Segment Start: Supplied data
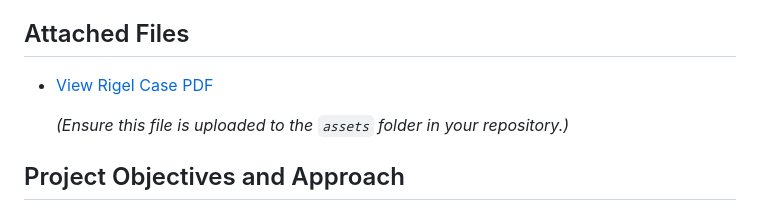
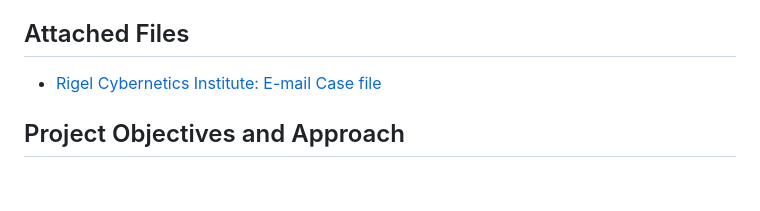
Before and after one commit to EnoMada/EnoMada, a Markdown page: projects/assess-business-security-posture.md, the part around the change. GitHub-like rendering; blank space fills up the shorter version.

```diff
--- a/projects/assess-business-security-posture.md
+++ b/projects/assess-business-security-posture.md
@@ -11,9 +11,7 @@ In this project, I conducted a comprehensive security posture assessment for Rig
 
 ## Attached Files
 
-- [View Rigel Case PDF](assets/rigel-case.pdf)
-
-  *(Ensure this file is uploaded to the `assets` folder in your repository.)*
+- [Rigel Cybernetics Institute: E-mail Case file](https://drive.google.com/file/d/1ukY1SfDIXOvX3YTvKRhnDmHNXU9auTtx/view?usp=sharing)
 
 ## Project Objectives and Approach
 
```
Segment End: Supplied data
Among the lines above, please find those with "posture" and copy them.

Before and after one commit to EnoMada/EnoMada, a Markdown page: projects/assess-business-security-posture.md, the part around the change. GitHub-like rendering; blank space fills up the shorter version.
--- a/projects/assess-business-security-posture.md
+++ b/projects/assess-business-security-posture.md
@@ -11,9 +11,7 @@ In this project, I conducted a comprehensive security posture assessment for Rig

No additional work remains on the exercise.